college is a key piece within the innovative ecosystem, since for many people it is their first contact with the world of entrepreneurship. “Universities play a very important role in the training stage and in generating the talent that startups need to develop,” he says. Carlos Mateo, President of the Spanish Association of Startups. Mateo highlights the great efforts being made by public and private institutions to support entrepreneurs, especially when they barely have previous work experience. “When the entrepreneur is a novice, universities play an essential role in accompanying him during the initial stages,” he says.
One of the main ways that universities have to help the development of new companies is the assignment of spaces to work. “10% of nurseries in Spain depend on universities,” he says Nacho Ormeño, CEO of Startupxplore, an investment platform in companies with high growth potential.
Ormeño defines them as seedbeds of companies where they can develop their project, they meet with mentors or they expand their network of contacts as there are many entrepreneurs collaborating within the same building. In addition, universities have initiatives that seek the development of startups and the entrepreneurial spirit of their students. These programs offer consulting and seminars that stimulate the creation of the business project. This is the case, for example, of ‘act UPM, a program of the Polytechnic University of Madrid that has been involved in the creation of some 300 technology startups that have received a total of 120 million euros of private investment.
“Participants present a business idea and, if chosen, receive various benefits such as training, advice, access to investor forums and a physical space where they collaborate,” he explains. Aristides Senra, Director of Innovation and Entrepreneurship at UPM. ‘Actúaupm’ was launched in 2004 and is now in its eighteenth edition. One of the 300 startups that have emerged from that program is Agnitio, a company specializing in Voice biometrics that was acquired in 2016 by Nuance, an American software company listed on the NASDAQ stock market. Microsoft recently made an offer to buy Nuance for $ 19.7 billion, so Agnitio would end up being part of Bill Gates’ tech giant. “Every year we receive 400 ideas. They are generally presented by students, former students, professors and researchers from the Polytechnic of Madrid ”, says Serna. This case is no exception. There are many private centers that have programs to promote innovation and entrepreneurship. “Right now we are launching the ‘IE Module’ program. It is a kind of transversal experience for students of all grades to work on a business challenge based on the needs of society, “he says. Daniel Soriano, director of the entrepreneurship and innovation center of

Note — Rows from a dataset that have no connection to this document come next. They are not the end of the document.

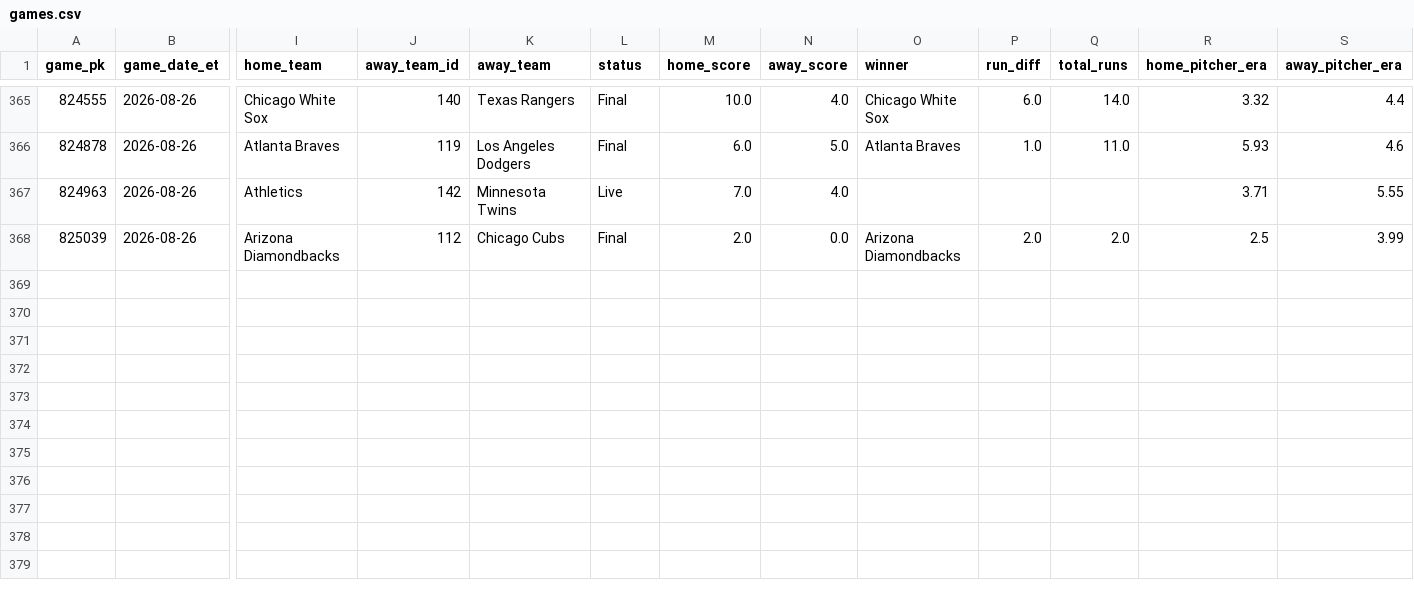
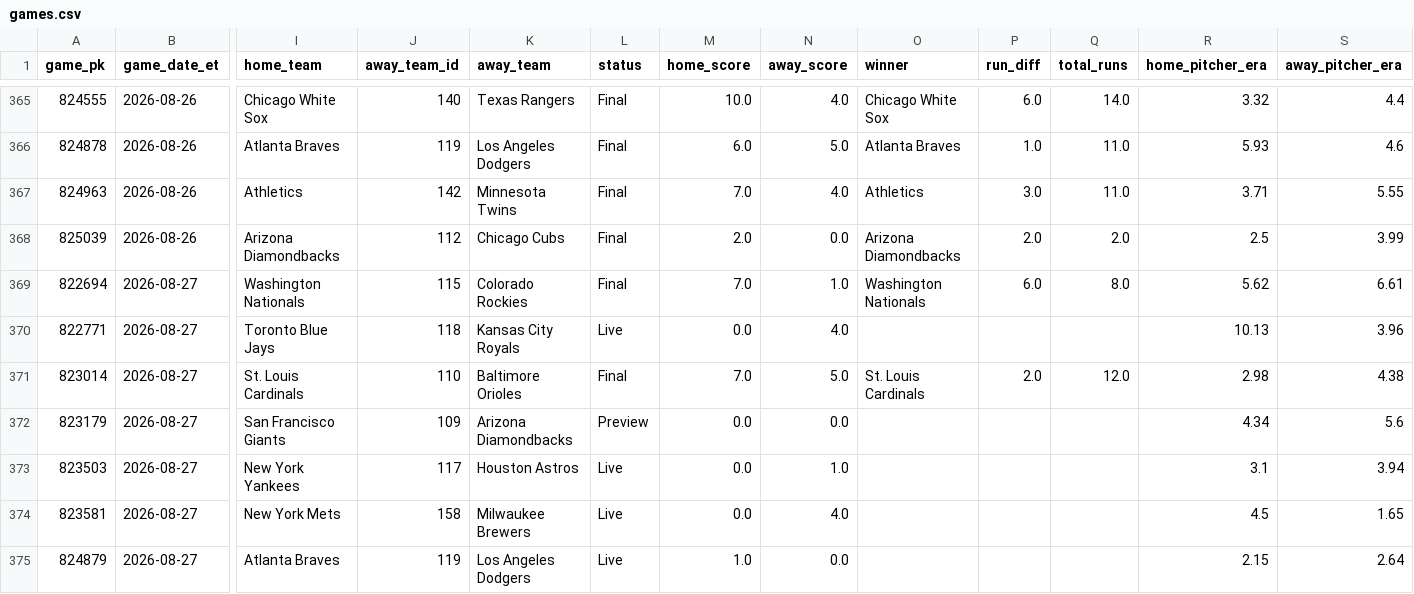
Before and after one commit to gitchrisqueen/panthera, a CSV file: data/games/games.csv, drawn as a sheet; only a part is shown, gaps mark what is left out; rows hold the shown columns only; the diff names each change by its address in the sheet, - before the commit and + after, or states it on an @@ line.

```diff
--- a/data/games/games.csv
+++ b/data/games/games.csv
-L367 (status): Live
+L367 (status): Final
-O367 (winner): (empty)
+O367 (winner): Athletics
-P367 (run_diff): (empty)
+P367 (run_diff): 3.0
-Q367 (total_runs): (empty)
+Q367 (total_runs): 11.0
+row 369: 822694 | 2026-08-27 | Washington Nationals | 115 | Colorado Rockies | Final | 7.0 | 1.0 | Washington Nationals | 6.0 | 8.0 | 5.62 | 6.61
+row 370: 822771 | 2026-08-27 | Toronto Blue Jays | 118 | Kansas City Royals | Live | 0.0 | 4.0 |  |  |  | 10.13 | 3.96
+row 371: 823014 | 2026-08-27 | St. Louis Cardinals | 110 | Baltimore Orioles | Final | 7.0 | 5.0 | St. Louis Cardinals | 2.0 | 12.0 | 2.98 | 4.38
+row 372: 823179 | 2026-08-27 | San Francisco Giants | 109 | Arizona Diamondbacks | Preview | 0.0 | 0.0 |  |  |  | 4.34 | 5.6
+row 373: 823503 | 2026-08-27 | New York Yankees | 117 | Houston Astros | Live | 0.0 | 1.0 |  |  |  | 3.1 | 3.94
+row 374: 823581 | 2026-08-27 | New York Mets | 158 | Milwaukee Brewers | Live | 0.0 | 4.0 |  |  |  | 4.5 | 1.65
+row 375: 824879 | 2026-08-27 | Atlanta Braves | 119 | Los Angeles Dodgers | Live | 1.0 | 0.0 |  |  |  | 2.15 | 2.64
```
Also changed, not shown: data/odds/credit_log.csv, data/picks/picks.csv, 8 other files.
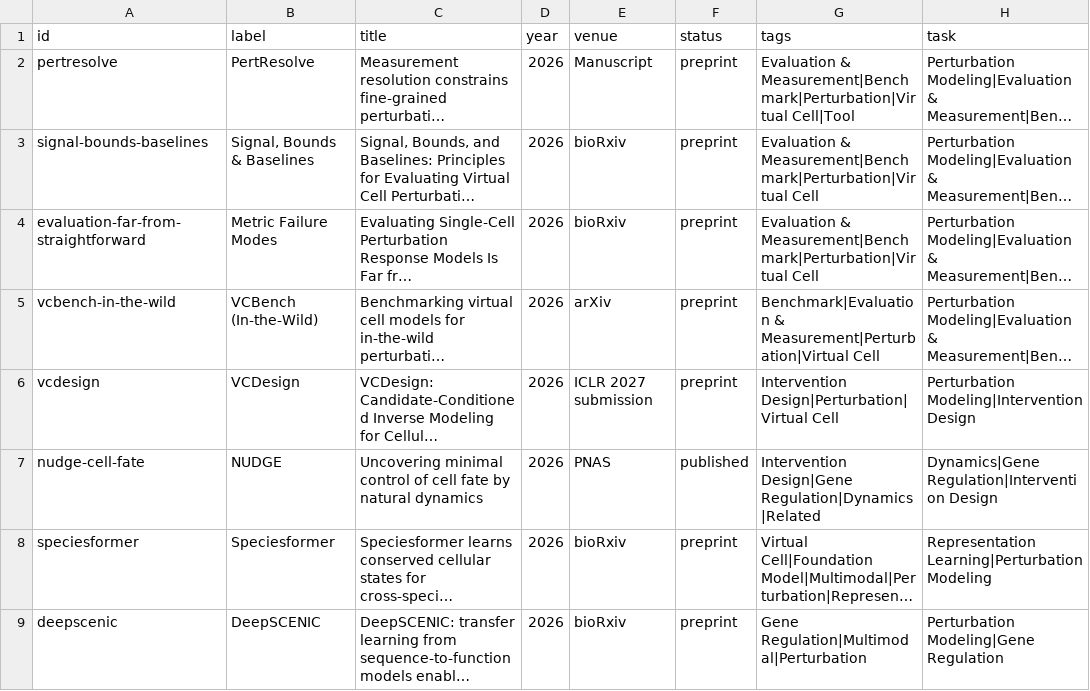
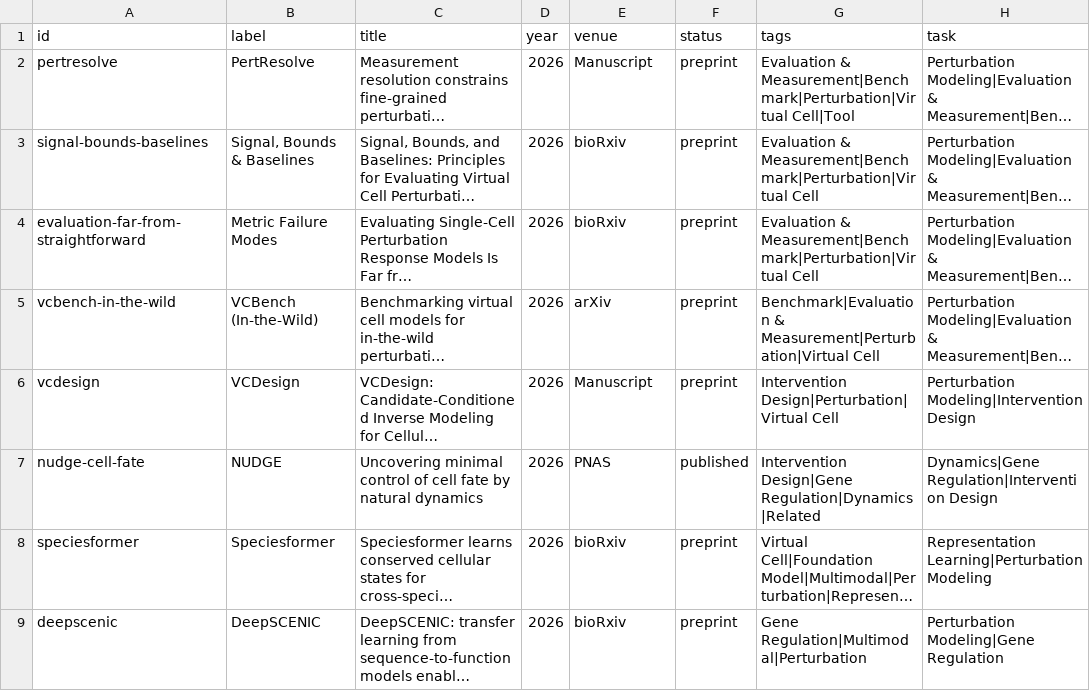
Before and after one commit to Boom5426/Awesome-Virtual-Cell, a CSV file: exports/papers.csv, drawn as a sheet; only a part is shown; long unchanged cells end in …; the diff names each change by its address in the sheet, - before the commit and + after, or states it on an @@ line.

Commit message:
docs: remove VCDesign submission venue disclosure

```diff
--- a/exports/papers.csv
+++ b/exports/papers.csv
-E6 (venue): ICLR 2027 submission
+E6 (venue): Manuscript
```
Also changed, not shown: 7 other files.
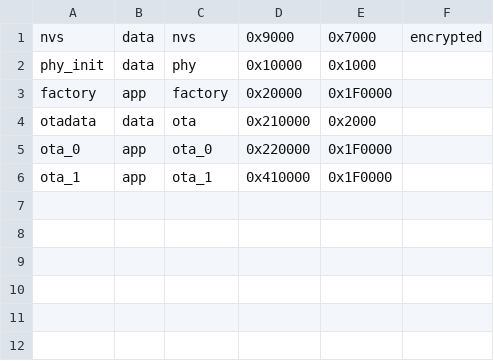
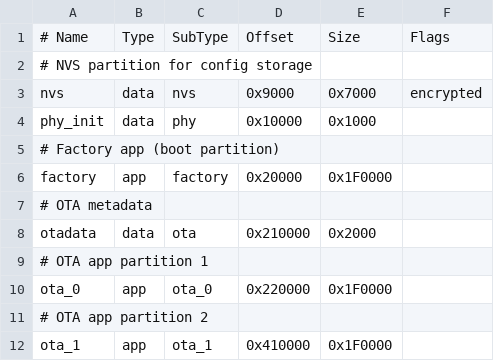
Before and after one commit to dlorp/myc3lium, a CSV file: firmware/partitions.csv, drawn as a sheet; the diff names each change by its address in the sheet, - before the commit and + after, or states it on an @@ line.

Commit message:
fix: Correct header guard typo, increase POL_DETECT logging, add OTA partitions
- Changed MYATTRIBUTE3_CORE_H to MYC3_CORE_H in header guards
- Enhanced POL_DETECT state logging with RSSI values and polarization switching details
- Added comments to partitions.csv documenting OTA layout (nvs, factory, ota_0, ota_1, otadata)

```diff
--- a/firmware/partitions.csv
+++ b/firmware/partitions.csv
+row 1: # Name | Type | SubType | Offset | Size | Flags
+row 2: # NVS partition for config storage
+row 5: # Factory app (boot partition)
+row 7: # OTA metadata
+row 9: # OTA app partition 1
+row 11: # OTA app partition 2
```
Also changed, not shown: 5 other files.
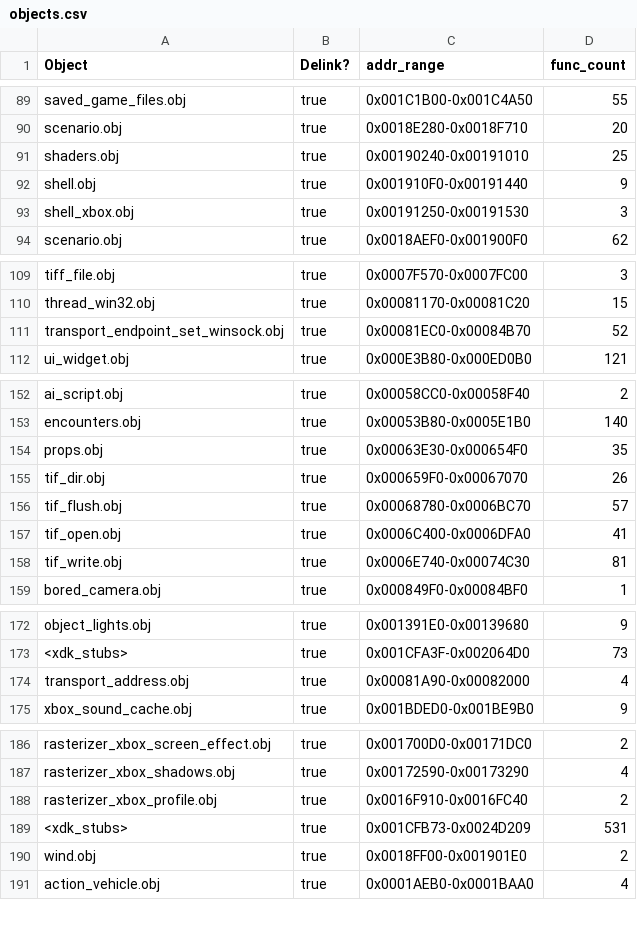
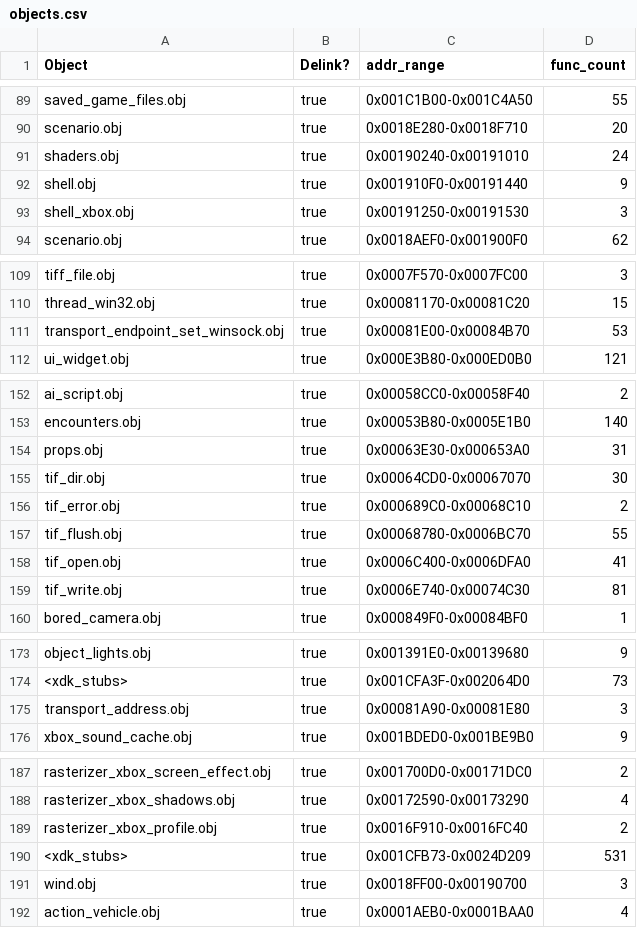
Before and after one commit to stianeklund/halo, a CSV file: tools/objects.csv, drawn as a sheet; only a part is shown, gaps mark what is left out.

```diff
--- a/tools/objects.csv
+++ b/tools/objects.csv
@@ -90,3 +90,3 @@ saved_game_files.obj,true,0x001C1B00-0x001C4A50,55
 scenario.obj,true,0x0018E280-0x0018F710,20
-shaders.obj,true,0x00190240-0x00191010,25
+shaders.obj,true,0x00190240-0x00191010,24
 shell.obj,true,0x001910F0-0x00191440,9
@@ -110,3 +110,3 @@ tiff_file.obj,true,0x0007F570-0x0007FC00,3
 thread_win32.obj,true,0x00081170-0x00081C20,15
-transport_endpoint_set_winsock.obj,true,0x00081EC0-0x00084B70,52
+transport_endpoint_set_winsock.obj,true,0x00081E00-0x00084B70,53
 ui_widget.obj,true,0x000E3B80-0x000ED0B0,121
@@ -153,5 +153,6 @@ ai_script.obj,true,0x00058CC0-0x00058F40,2
 encounters.obj,true,0x00053B80-0x0005E1B0,140
-props.obj,true,0x00063E30-0x000654F0,35
-tif_dir.obj,true,0x000659F0-0x00067070,26
-tif_flush.obj,true,0x00068780-0x0006BC70,57
+props.obj,true,0x00063E30-0x000653A0,31
+tif_dir.obj,true,0x00064CD0-0x00067070,30
+tif_error.obj,true,0x000689C0-0x00068C10,2
+tif_flush.obj,true,0x00068780-0x0006BC70,55
 tif_open.obj,true,0x0006C400-0x0006DFA0,41
@@ -173,3 +174,3 @@ object_lights.obj,true,0x001391E0-0x00139680,9
 <xdk_stubs>,true,0x001CFA3F-0x002064D0,73
-transport_address.obj,true,0x00081A90-0x00082000,4
+transport_address.obj,true,0x00081A90-0x00081E80,3
 xbox_sound_cache.obj,true,0x001BDED0-0x001BE9B0,9
@@ -189,3 +190,3 @@ rasterizer_xbox_profile.obj,true,0x0016F910-0x0016FC40,2
 <xdk_stubs>,true,0x001CFB73-0x0024D209,531
-wind.obj,true,0x0018FF00-0x001901E0,2
+wind.obj,true,0x0018FF00-0x00190700,3
 action_vehicle.obj,true,0x0001AEB0-0x0001BAA0,4
```
Also changed, not shown: 5 other files.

IE University. It tries to generate an entrepreneurial mentality in students regardless of whether they study philosophy, architecture or law. That is, it is about introducing the ‘entrepreneurial gene‘in the student and not leave it alone as a subject for the graduates in ADE.
The needs of the current labor market force employees to be in constant training. This situation also requires that universities update themselves to provide adequate content. From the Spanish Association of Startups, Mateo advocates a close collaboration between startups, companies and educational institutions so that the courses are adapted to the knowledge demanded by the market.
“98% of entrepreneurs have undergraduate or postgraduate studies,” he says Maria Benjumea, CEO of South Summit, data with which he emphasizes the importance of the university to generate an entrepreneurial culture. In order to
Benjumea, the Spanish university has made many strides to implant a ‘startup mentality’ in students, but those efforts vary depending on the educational institution. “Some have an area that clearly drives entrepreneurship, while others still have a long way to go. The important thing, however, is that there is a culture that this situation must change and that entrepreneurship must be promoted, “he says. In his opinion, awakening students’ appetite to learn is a key element for Spain to transform its industrial fabric and become a more technological economy and innovative.
“To change the productive fabric it is necessary to take advantage of the research potential that is carried out from the universities ”, says Ormeño, CEO of Startupxplore, since on many occasions scientific studies are carried out in universities that do not end up being converted into commercial products. For the expert, biotechnology is one of the main areas in which the private sector and the university can more easily find synergies. Among the main challenges that Spanish startups must address, Ormeño considers that the most important are to gain greater knowledge of the operation of a company, accounting and above all to have a greater international vision. “It makes no sense to limit yourself to a market of 46 million Spaniards when you can reach the whole world,” he concludes.